Werte stimulation.—The object of nerve stimulation is to produce contraction of uterine tissue. This is accomplished by means external and internal, as follows: external massage over the uterus ; hot water or hot salt solution at a temperature of 110 to 120° F., injected into the uterine cavity through a double current catheter ; flapping the abdominal wall with a wet towel : cold water poured upon the abdomen from a height, said to be objectionable because it increases shock, which already exists, but many of the methods used for checking postpartum hemorrhage are promotive of shock; application of ice to the abdomen ; introduction of pieces of ice and injection of cold water into vagina and uterus; vinegar by injection into uterine cavity, first advised by Leroux, in 1776, and highly recommended by Penrose in desperate cases; hypodermic injection of ergot, its absorption being too slow when taken by the mouth; the Faradic current, which is quite effective, but generally not available ; hypodermic injections of sulphuric ether are said to have been used with remarkable success in some cases of collapse.

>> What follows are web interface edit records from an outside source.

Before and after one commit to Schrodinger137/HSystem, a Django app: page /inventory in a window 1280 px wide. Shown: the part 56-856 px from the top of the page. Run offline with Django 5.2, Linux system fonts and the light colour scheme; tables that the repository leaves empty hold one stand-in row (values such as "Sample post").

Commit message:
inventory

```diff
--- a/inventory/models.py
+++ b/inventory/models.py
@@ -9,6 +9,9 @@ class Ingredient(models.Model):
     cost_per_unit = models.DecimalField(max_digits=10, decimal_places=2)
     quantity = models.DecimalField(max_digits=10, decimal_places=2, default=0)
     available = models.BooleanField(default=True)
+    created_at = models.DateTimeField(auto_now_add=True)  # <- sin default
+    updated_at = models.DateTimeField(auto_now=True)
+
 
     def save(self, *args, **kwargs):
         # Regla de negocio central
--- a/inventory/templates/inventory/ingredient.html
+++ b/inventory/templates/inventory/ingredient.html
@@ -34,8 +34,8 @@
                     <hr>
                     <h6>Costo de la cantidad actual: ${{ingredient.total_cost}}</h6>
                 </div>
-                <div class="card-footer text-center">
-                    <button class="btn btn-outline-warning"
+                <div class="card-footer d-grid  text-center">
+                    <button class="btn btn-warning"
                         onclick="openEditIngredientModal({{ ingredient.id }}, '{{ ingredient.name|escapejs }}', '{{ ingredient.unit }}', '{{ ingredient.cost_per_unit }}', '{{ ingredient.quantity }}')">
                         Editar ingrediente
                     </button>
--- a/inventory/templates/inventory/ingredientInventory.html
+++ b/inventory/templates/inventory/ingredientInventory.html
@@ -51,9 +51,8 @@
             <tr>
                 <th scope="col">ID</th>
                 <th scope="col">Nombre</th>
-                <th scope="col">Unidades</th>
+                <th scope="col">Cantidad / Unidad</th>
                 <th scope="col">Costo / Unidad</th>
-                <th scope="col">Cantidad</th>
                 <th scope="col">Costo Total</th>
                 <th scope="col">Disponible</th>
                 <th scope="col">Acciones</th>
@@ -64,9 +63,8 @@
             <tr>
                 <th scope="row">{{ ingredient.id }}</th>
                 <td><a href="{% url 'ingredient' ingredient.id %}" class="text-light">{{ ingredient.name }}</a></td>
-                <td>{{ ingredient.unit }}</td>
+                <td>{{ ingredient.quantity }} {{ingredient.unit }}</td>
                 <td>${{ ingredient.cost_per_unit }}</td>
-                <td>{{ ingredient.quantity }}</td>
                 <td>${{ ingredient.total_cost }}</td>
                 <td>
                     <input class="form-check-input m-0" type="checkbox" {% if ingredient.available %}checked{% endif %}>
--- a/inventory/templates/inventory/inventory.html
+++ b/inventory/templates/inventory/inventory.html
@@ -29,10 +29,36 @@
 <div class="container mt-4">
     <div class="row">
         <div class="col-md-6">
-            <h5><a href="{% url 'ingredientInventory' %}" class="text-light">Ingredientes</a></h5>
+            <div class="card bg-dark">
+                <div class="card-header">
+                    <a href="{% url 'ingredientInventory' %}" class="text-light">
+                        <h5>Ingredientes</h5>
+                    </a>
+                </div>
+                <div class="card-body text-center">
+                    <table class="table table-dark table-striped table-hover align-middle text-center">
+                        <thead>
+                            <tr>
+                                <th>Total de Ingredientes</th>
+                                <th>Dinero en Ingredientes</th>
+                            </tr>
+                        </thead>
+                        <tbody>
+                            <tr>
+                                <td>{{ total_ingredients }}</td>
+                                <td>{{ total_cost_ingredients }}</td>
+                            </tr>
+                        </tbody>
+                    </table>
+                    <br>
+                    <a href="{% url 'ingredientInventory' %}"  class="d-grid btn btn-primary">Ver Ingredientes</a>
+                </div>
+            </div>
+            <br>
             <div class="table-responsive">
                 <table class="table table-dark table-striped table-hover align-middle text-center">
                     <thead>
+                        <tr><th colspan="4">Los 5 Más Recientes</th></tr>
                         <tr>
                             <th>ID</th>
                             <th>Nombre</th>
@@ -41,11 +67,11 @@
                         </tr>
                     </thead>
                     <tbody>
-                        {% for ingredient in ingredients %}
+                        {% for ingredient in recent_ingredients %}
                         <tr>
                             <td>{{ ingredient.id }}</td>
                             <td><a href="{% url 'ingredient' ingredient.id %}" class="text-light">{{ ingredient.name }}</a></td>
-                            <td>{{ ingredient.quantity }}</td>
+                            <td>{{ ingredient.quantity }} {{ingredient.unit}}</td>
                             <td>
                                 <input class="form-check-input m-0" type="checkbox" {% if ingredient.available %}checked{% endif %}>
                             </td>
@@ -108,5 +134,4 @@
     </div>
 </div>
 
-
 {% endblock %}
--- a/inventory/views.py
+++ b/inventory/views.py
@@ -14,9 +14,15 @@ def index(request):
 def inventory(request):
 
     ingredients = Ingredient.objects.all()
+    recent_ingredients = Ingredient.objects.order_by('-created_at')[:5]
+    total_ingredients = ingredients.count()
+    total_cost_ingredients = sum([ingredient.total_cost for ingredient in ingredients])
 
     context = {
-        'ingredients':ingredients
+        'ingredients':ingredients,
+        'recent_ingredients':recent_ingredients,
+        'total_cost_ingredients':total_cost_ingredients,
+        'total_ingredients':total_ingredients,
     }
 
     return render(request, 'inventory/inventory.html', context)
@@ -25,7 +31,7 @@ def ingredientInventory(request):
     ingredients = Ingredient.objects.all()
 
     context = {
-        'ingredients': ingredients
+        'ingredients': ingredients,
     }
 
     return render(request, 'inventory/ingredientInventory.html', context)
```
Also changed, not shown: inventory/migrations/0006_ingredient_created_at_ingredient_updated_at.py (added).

Miscellaneous.—Transfusion in nearly all cases is impracticable. However, cases are reported in which life was saved after an unsuccessful trial of several other methods. Autoinfusion by bandaging the extremities may accomplish the same object as transfusion; pulmonary embolism has occurred from its use. Injections of salt solution, both intracellular and intravenous are of extreme utility; they may be dangerous from too great a quantity of the infused fluid ; the blood may thus lose largely its power of coagulation. Small infusions frequently given are preferable to one excessively large infusion. Helpful adjuncts to all kinds of treatment are lowering the patient's head and raising the foot of the bed.
Antiseptic precautions are demanded in all internal manipulations and procedures. It is all-important to secure not only contraction but retraction. Occasionally, even a severe case when left to nature recovers. Such recoveries, however, are so infre